Like a broken record demonstrating that the PAP are bankrupt of new ideas, IMDA repeats the lies and disinformation which have become part of the brainwashing of all Singaporeans from school age onwards. This is that they are incapable of making their own judgements and need a totalitarian state to tell them what to read and think. Of course as the Government is the only agent empowered to use the Protection from Online Falsehood and Manipulation Act (POFMA) it can repeat the lies without any sanction and individuals are powerless top stop it.
There is worse. In a stunning non-sequitur, IMDA makes the extraordinary statement that “There have also been reports from other countries, that foreign players and their agents attempted to influence their politics by buying off political parties and individual politicians.” This seems to be more of a description of how the PAP Government operates in foreign countries, where it uses the resources of GIC and Temasek, built up by imposing austerity on Singaporeans, to bribe foreign academics and politicians and ro invest in Western countries in an influence buying exercise. Western universities like Oxbridge and the Ivy League are influenced by sending large numbers of Government scholars there, one of whose tasks is to spread disinformation. I have written about Joe Stiglitz, the Nobel Prize winner in Economics, who sang Singapore’s praises in helping its poor despite a higher Gini coefficient than the US. Stiglitz cited his Singapore students as sources of information. He has visited Singapore many times, no doubt flying first class and staying at Raffles, as a guest of the Government or its institutions. Obama and Michelle have also been invited to speak in Singapore as guests of the Bank of Singapore and dined with Lee Hsien Loong when they are here. Boris Johnson, the UK PM, has also enjoyed the PAP’s hospitality and used it to help pay for sex with his mistress Jennifer Arcuri. The list of examples of PAP influence buying are too numerous to mention. Keppel and Sembawang Marine, Temasek companies, have even been caught bribing Brazilian politicians directly in order to win business. Yet IMDA fails to cite any examples of when Singapore politicians have received foreign money.

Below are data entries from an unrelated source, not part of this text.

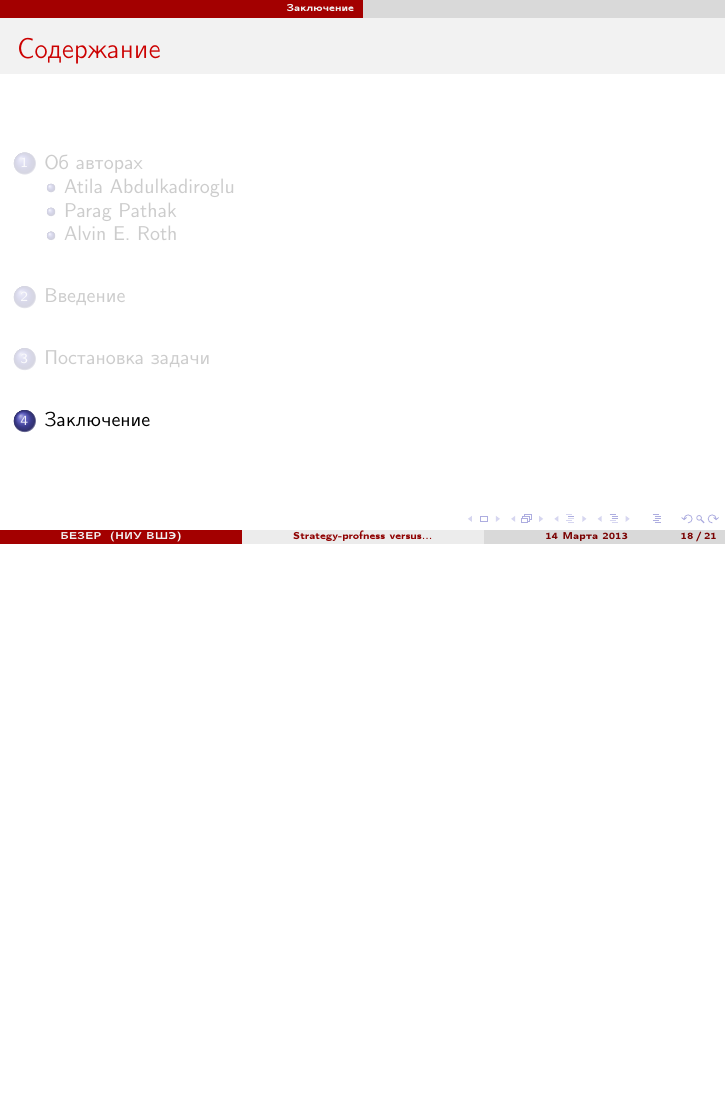
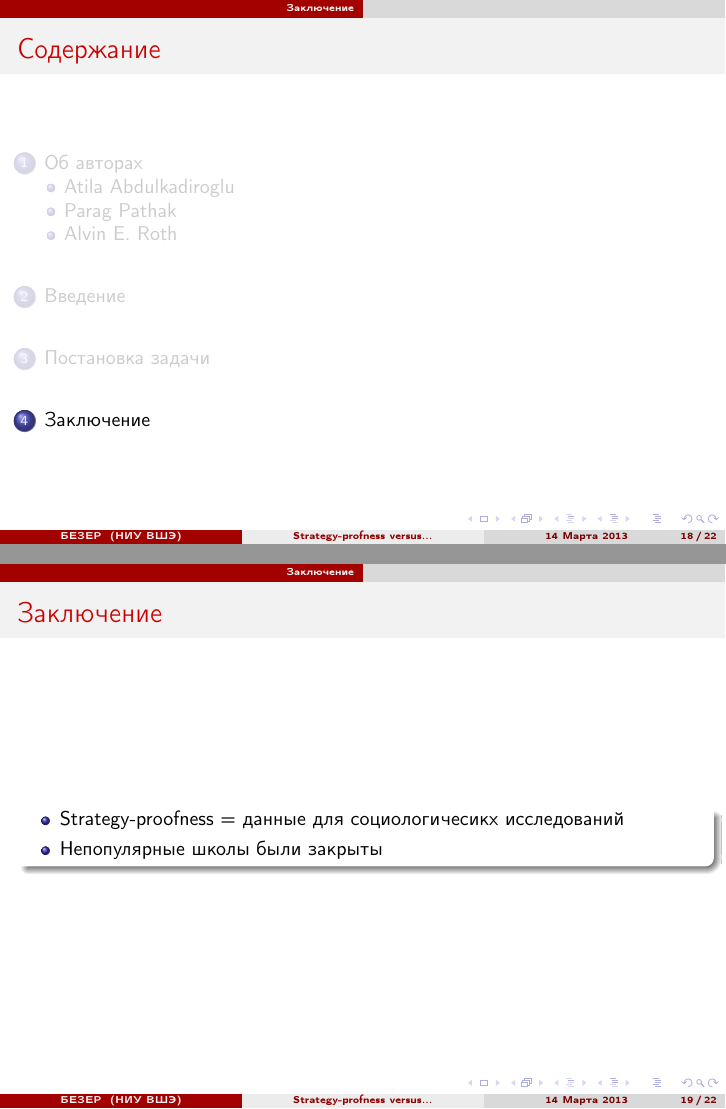
Before and after one commit to MashaZryanina/junk, LaTeX slides (ticc-matching/presentation.tex): page 18 of 21 before the commit and pages 18 and 19 of 22 after it, the two joined at a grey line, the shorter picture padded with empty space. Compiled offline with pdfLaTeX.

Commit message:
conclusion

```diff
--- a/ticc-matching/presentation.tex
+++ b/ticc-matching/presentation.tex
@@ -181,6 +181,16 @@
 \section{Заключение}
 
 \begin{frame}
+    \frametitle{Заключение}
+    \begin{block}{ }
+        \begin{itemize}
+            \item Strategy-proofness = данные для социологичесикх исследований
+            \item Непопулярные школы были закрыты
+        \end{itemize}
+    \end{block}
+\end{frame}
+
+\begin{frame}
     \begin{center}
         {\Large Спасбо за внимание!}
     \end{center}
```
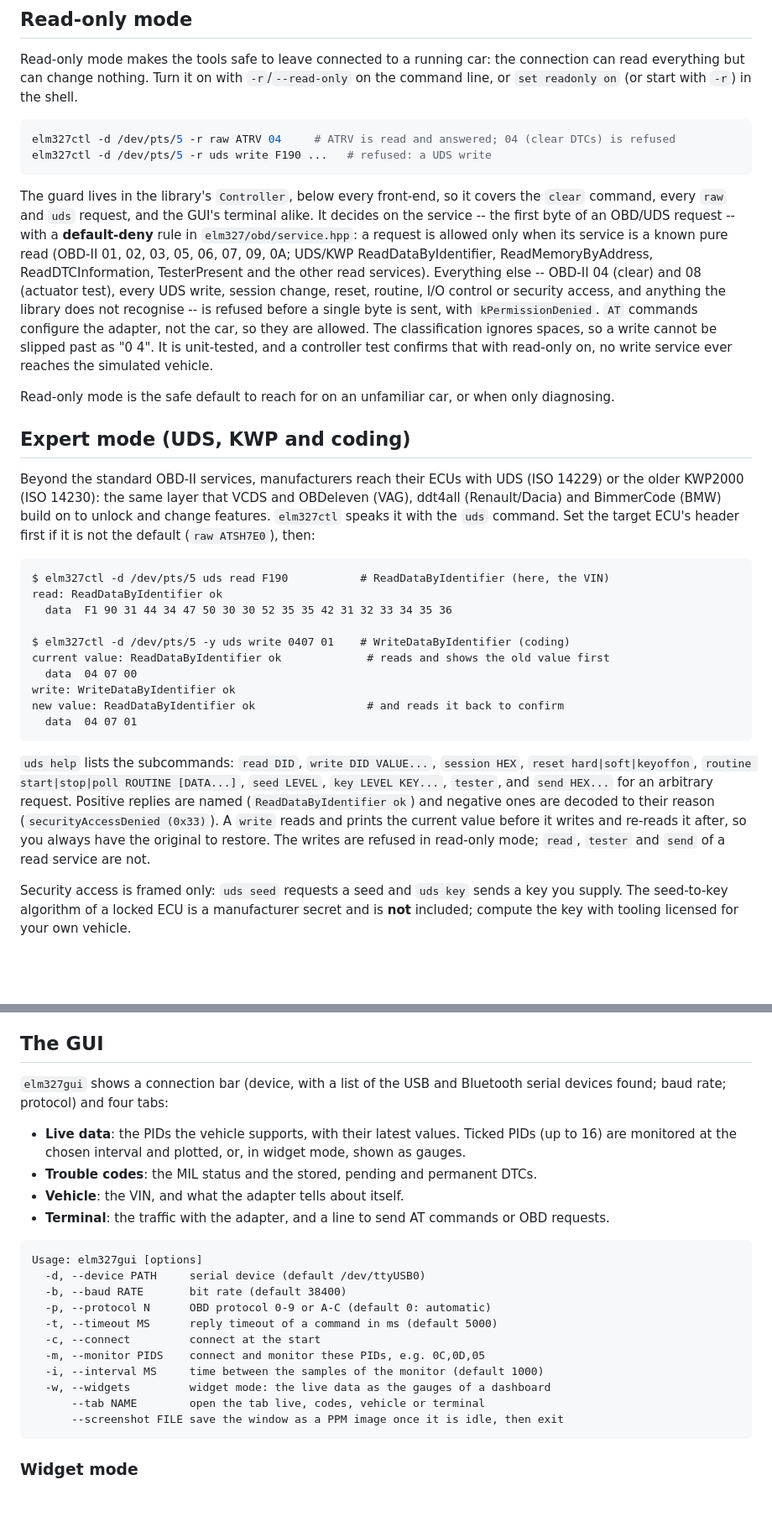
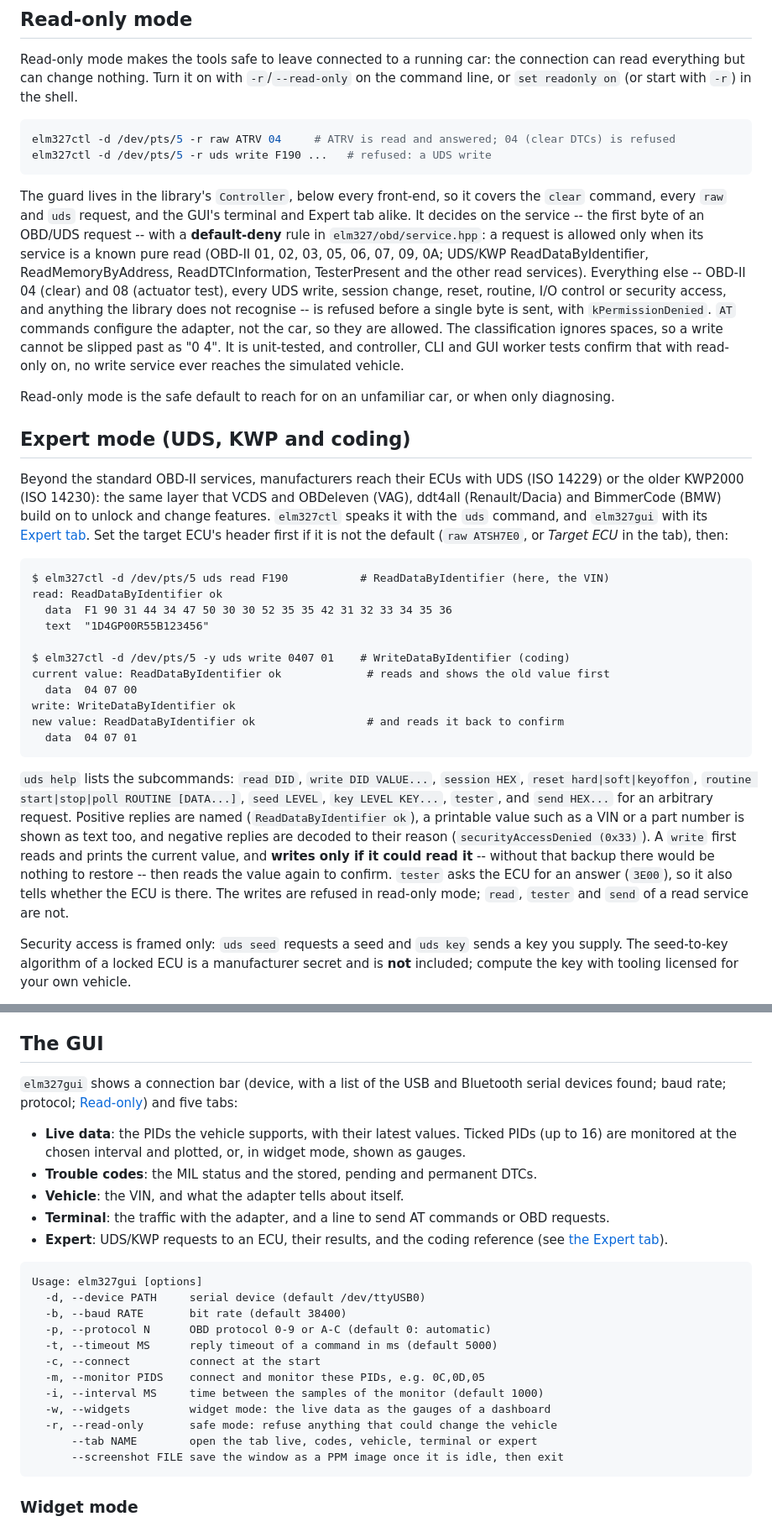
Before and after one commit to Emre-Balci/Elm327Controller, a Markdown page: README.md, 2 parts joined by grey strips. Shown at 84% size. GitHub-like rendering; blank space fills up the shorter version.

````diff
--- a/README.md
+++ b/README.md
@@ -197,16 +197,16 @@ elm327ctl -d /dev/pts/5 -r uds write F190 ...   # refused: a UDS write
 ```
 
 The guard lives in the library's `Controller`, below every front-end, so it covers the `clear`
-command, every `raw` and `uds` request, and the GUI's terminal alike. It decides on the service --
-the first byte of an OBD/UDS request -- with a **default-deny** rule in `elm327/obd/service.hpp`: a
-request is allowed only when its service is a known pure read (OBD-II 01, 02, 03, 05, 06, 07, 09, 0A;
-UDS/KWP ReadDataByIdentifier, ReadMemoryByAddress, ReadDTCInformation, TesterPresent and the other
-read services). Everything else -- OBD-II 04 (clear) and 08 (actuator test), every UDS write,
-session change, reset, routine, I/O control or security access, and anything the library does not
-recognise -- is refused before a single byte is sent, with `kPermissionDenied`. `AT` commands
-configure the adapter, not the car, so they are allowed. The classification ignores spaces, so a
-write cannot be slipped past as "0 4". It is unit-tested, and a controller test confirms that with
-read-only on, no write service ever reaches the simulated vehicle.
+command, every `raw` and `uds` request, and the GUI's terminal and Expert tab alike. It decides on
+the service -- the first byte of an OBD/UDS request -- with a **default-deny** rule in
+`elm327/obd/service.hpp`: a request is allowed only when its service is a known pure read (OBD-II 01,
+02, 03, 05, 06, 07, 09, 0A; UDS/KWP ReadDataByIdentifier, ReadMemoryByAddress, ReadDTCInformation,
+TesterPresent and the other read services). Everything else -- OBD-II 04 (clear) and 08 (actuator
+test), every UDS write, session change, reset, routine, I/O control or security access, and anything
+the library does not recognise -- is refused before a single byte is sent, with `kPermissionDenied`.
+`AT` commands configure the adapter, not the car, so they are allowed. The classification ignores
+spaces, so a write cannot be slipped past as "0 4". It is unit-tested, and controller, CLI and GUI
+worker tests confirm that with read-only on, no write service ever reaches the simulated vehicle.
 
 Read-only mode is the safe default to reach for on an unfamiliar car, or when only diagnosing.
 
@@ -215,12 +215,14 @@ Read-only mode is the safe default to reach for on an unfamiliar car, or when on
 Beyond the standard OBD-II services, manufacturers reach their ECUs with UDS (ISO 14229) or the
 older KWP2000 (ISO 14230): the same layer that VCDS and OBDeleven (VAG), ddt4all (Renault/Dacia) and
 BimmerCode (BMW) build on to unlock and change features. `elm327ctl` speaks it with the `uds`
-command. Set the target ECU's header first if it is not the default (`raw ATSH7E0`), then:
+command, and `elm327gui` with its [Expert tab](#the-expert-tab). Set the target ECU's header first if
+it is not the default (`raw ATSH7E0`, or *Target ECU* in the tab), then:
 
 ```
 $ elm327ctl -d /dev/pts/5 uds read F190           # ReadDataByIdentifier (here, the VIN)
 read: ReadDataByIdentifier ok
   data  F1 90 31 44 34 47 50 30 30 52 35 35 42 31 32 33 34 35 36
+  text  "1D4GP00R55B123456"
 
 $ elm327ctl -d /dev/pts/5 -y uds write 0407 01    # WriteDataByIdentifier (coding)
 current value: ReadDataByIdentifier ok             # reads and shows the old value first
@@ -233,10 +235,12 @@ new value: ReadDataByIdentifier ok                 # and reads it back to confir
 `uds help` lists the subcommands: `read DID`, `write DID VALUE...`, `session HEX`, `reset
 hard|soft|keyoffon`, `routine start|stop|poll ROUTINE [DATA...]`, `seed LEVEL`, `key LEVEL KEY...`,
 `tester`, and `send HEX...` for an arbitrary request. Positive replies are named
-(`ReadDataByIdentifier ok`) and negative ones are decoded to their reason (`securityAccessDenied
-(0x33)`). A `write` reads and prints the current value before it writes and re-reads it after, so you
-always have the original to restore. The writes are refused in read-only mode; `read`, `tester` and
-`send` of a read service are not.
+(`ReadDataByIdentifier ok`), a printable value such as a VIN or a part number is shown as text too,
+and negative replies are decoded to their reason (`securityAccessDenied (0x33)`). A `write` first
+reads and prints the current value, and **writes only if it could read it** -- without that backup
+there would be nothing to restore -- then reads the value again to confirm. `tester` asks the ECU for
+an answer (`3E00`), so it also tells whether the ECU is there. The writes are refused in read-only
+mode; `read`, `tester` and `send` of a read service are not.
 
 Security access is framed only: `uds seed` requests a seed and `uds key` sends a key you supply.
 The seed-to-key algorithm of a locked ECU is a manufacturer secret and is **not** included; compute
@@ -273,13 +277,15 @@ the law where you drive.
 ## The GUI
 
 `elm327gui` shows a connection bar (device, with a list of the USB and Bluetooth serial devices
-found; baud rate; protocol) and four tabs:
+found; baud rate; protocol; [Read-only](#read-only-mode)) and five tabs:
 
 - **Live data**: the PIDs the vehicle supports, with their latest values. Ticked PIDs (up to 16)
   are monitored at the chosen interval and plotted, or, in widget mode, shown as gauges.
 - **Trouble codes**: the MIL status and the stored, pending and permanent DTCs.
 - **Vehicle**: the VIN, and what the adapter tells about itself.
 - **Terminal**: the traffic with the adapter, and a line to send AT commands or OBD requests.
+- **Expert**: UDS/KWP requests to an ECU, their results, and the coding reference (see
+  [the Expert tab](#the-expert-tab)).
 
 ```
 Usage: elm327gui [options]
@@ -291,7 +297,8 @@ Usage: elm327gui [options]
   -m, --monitor PIDS    connect and monitor these PIDs, e.g. 0C,0D,05
   -i, --interval MS     time between the samples of the monitor (default 1000)
   -w, --widgets         widget mode: the live data as the gauges of a dashboard
-      --tab NAME        open the tab live, codes, vehicle or terminal
+  -r, --read-only       safe mode: refuse anything that could change the vehicle
+      --tab NAME        open the tab live, codes, vehicle, terminal or expert
       --screenshot FILE save the window as a PPM image once it is idle, then exit
 ```
 
````
Also changed, not shown: other parts of README.md (+27 -2 lines), CLAUDE.md (+4 -1 lines), docs/elm327gui-expert.png (added), 12 other files.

However the PAP have always sought to spread smears about Opposition politicians receiving money from abroad, most notoriously when a PAP MP falsely claimed in 1972 that the Workers Party had received $600,000 from abroad. My dad sued the MP and Radio Television Singapore (RTS), the predecessor to Mediacorp, for defamation. Demonstrating that Singapore’s judiciary will only allow defamation to be used by their paymasters, the judge ruled that my father had failed to prove the MP’s words since they were in Chinese and RTS carried them in English. The judge also let RTS off the hook, dismissing the libel action with costs. This was the gift that kept on giving, as WP’s inability to pay the costs allowed LKY to put it into bankruptcy and later secure my father’s debarment from Parliament on a fraudulent conviction that the Privy Council called “a grievous miscarriage of justice” but was unable to overturn due to the AG’s use of a shabby trick.
There are many, including the Workers Party 2.0, who claim that Singapore has moved on and is becoming, or already is, a “robust” democracy (provided one is respectful of LHL and do not ask him any embarrassing questions or aspire to ever take over the Government. However recent events should cause the scales to drop from Singaporeans’ eyes and show that LHL has not changed. Singapore is still stuck in a time warp dating back to the 1970s.